Thank you for the update. A great well indeed.
Raw Energy,
I saw that, not looking good at all... oh well...
Raw Energy,
I would argue that the strategy should work well through the cycle - drill and complete while costs are low and "slow back" volumes with the hope that prices recover. On the other hand, drill less when costs are high.
The problem, of course, one needs a strong balance sheet to be able to do something like that.
Raw materials are bauxite, manganese, dolomite, etc. Feedstocks are mixed and crushed into powder than go through a process that includes high-temperature sintering and cooling.
There are multiple competitors to CARBO, both China- and U.S.-based, most of which are not publicly traded.
lol wut,
I think it is important to take what you are saying in the context of the bigger picture of this cycle. Will the Bakken be "called upon" for supply in the near term?
If it will, then OAS's core acreage should be economic to develop. If it is, teh value of PDPs would probably also be higher.
So the real questions are: what is currently the "baseload supply" and what is the timing of the upcycle.
I believe that initially the purpose is to give Oasis a chance to develop this block that they view as very promising. Third volumes may not be a big factor at this point.
Hi DanielHolzman,
I think there are two factors that impact my view here.
First, Chevron is likely to have the following priority order in terms of sacrifices. Capex for new projects will be (and has been) cut first. Assets will go on the auction block second. Credit rating will be sacrificed to a certain degree, if unavoidable. Dividend will be among the last steps. I would not call my view cheerful - I am not trying to advise the company as to what the best course of action would be, I am just trying to figure out what would the most likely course of actual events be.
Can one draw an analogy with KMI or SDRL? I would say that a better one would probably be LINN (and i have written a tremendous amount on how critical it was for LINN to cut its distributions early on). I think Chevron is very far from looking like LINN in terms of leverage and asset profile, however.
The second important element is the trajectory and timing of oil prices which are not static.
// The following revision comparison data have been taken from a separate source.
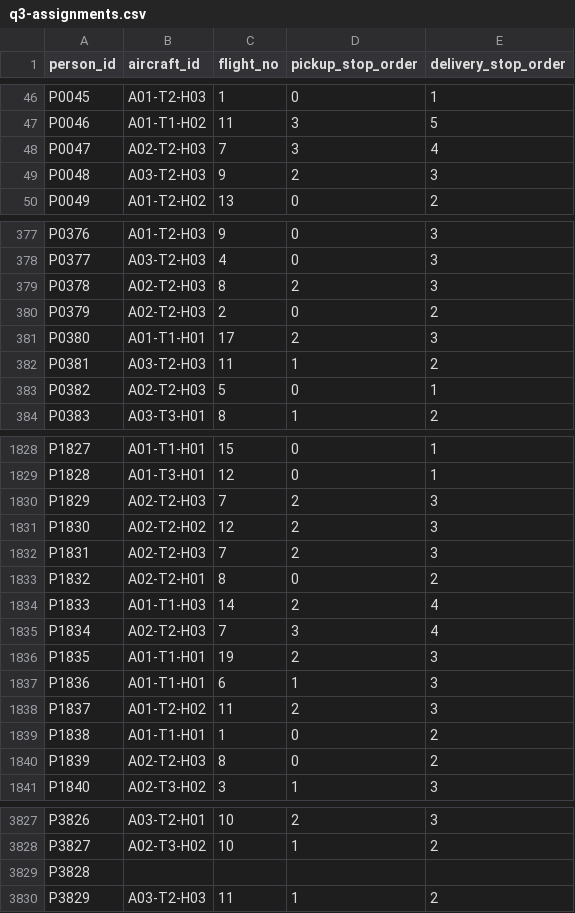
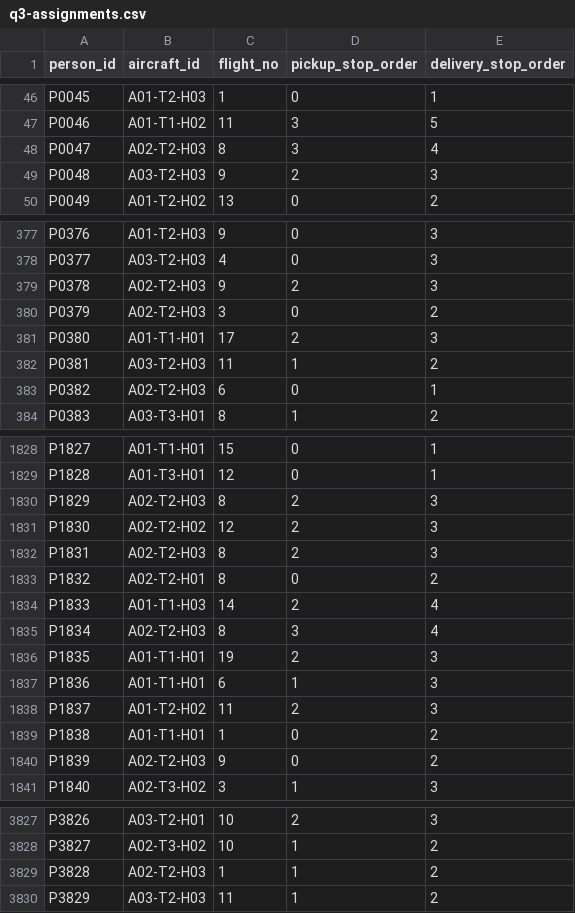
Before and after one commit to ckyasb/yedog, a CSV file: data/q3-assignments.csv, drawn as a sheet; only a part is shown, gaps mark what is left out; the diff covers the shown part only.

```diff
--- a/data/q3-assignments.csv
+++ b/data/q3-assignments.csv
@@ -47,3 +47,3 @@ P0045,A01-T2-H03,1,0,1
 P0046,A01-T1-H02,11,3,5
-P0047,A02-T2-H03,7,3,4
+P0047,A02-T2-H03,8,3,4
 P0048,A03-T2-H03,9,2,3
@@ -378,7 +378,7 @@ P0376,A01-T2-H03,9,0,3
 P0377,A03-T2-H03,4,0,3
-P0378,A02-T2-H03,8,2,3
-P0379,A02-T2-H03,2,0,2
+P0378,A02-T2-H03,9,2,3
+P0379,A02-T2-H03,3,0,2
 P0380,A01-T1-H01,17,2,3
 P0381,A03-T2-H03,11,1,2
-P0382,A02-T2-H03,5,0,1
+P0382,A02-T2-H03,6,0,1
 P0383,A03-T3-H01,8,1,2
@@ -1829,8 +1829,8 @@ P1827,A01-T1-H01,15,0,1
 P1828,A01-T3-H01,12,0,1
-P1829,A02-T2-H03,7,2,3
+P1829,A02-T2-H03,8,2,3
 P1830,A02-T2-H02,12,2,3
-P1831,A02-T2-H03,7,2,3
+P1831,A02-T2-H03,8,2,3
 P1832,A02-T2-H01,8,0,2
 P1833,A01-T1-H03,14,2,4
-P1834,A02-T2-H03,7,3,4
+P1834,A02-T2-H03,8,3,4
 P1835,A01-T1-H01,19,2,3
@@ -1839,3 +1839,3 @@ P1837,A01-T2-H02,11,2,3
 P1838,A01-T1-H01,1,0,2
-P1839,A02-T2-H03,8,0,2
+P1839,A02-T2-H03,9,0,2
 P1840,A02-T3-H02,3,1,3
@@ -3828,3 +3828,3 @@ P3826,A03-T2-H01,10,2,3
 P3827,A02-T3-H02,10,1,2
-P3828,,,,
+P3828,A02-T2-H03,1,1,2
 P3829,A03-T2-H03,11,1,2
```
Also changed, not shown: 141 edited cells elsewhere in this file, data/q3-routes.csv, 17 other files.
Hi Gary,
A very keen observation.
Are you using the cash flow sensitivity on a quarterly basis or an annual basis? My estimate is for the quarter.
I am using 160-165 million barrels of liquids production in Q1 2016, including equity interest in affiliates' volumes. Some volumes are protected with PSA-style mechanisms. Some volumes are not oil but NGLs which may not have a 1:1 sensitivity to oil prices. I am also factoring in the decline trend in operating costs and cash tax impact.
The price decline in WTI from Q4 to Q3 is ~$8.75 per barrel. The decline in Brent is actually slightly wider. So, with some (admittedly not perfectly informed) assumptions, I come up with a change in cash flow of slightly below $1 billion per quarter. If your number is for a full year, we are actually not too far apart.
Hi 21793061,
I do not necessarily take a view on the strip price here (as I have to reserve that discussion for the OIL ANALYTIC subscription).
But I totally agree with your point that many things depend on whether the strip is viewed as the base case.
I agree, hedges would cap the upside relative to less hedged producers.
But it is a luxury problem to choose from - small upside or big upside.
The trade-off is some peace of mind with regard to downside.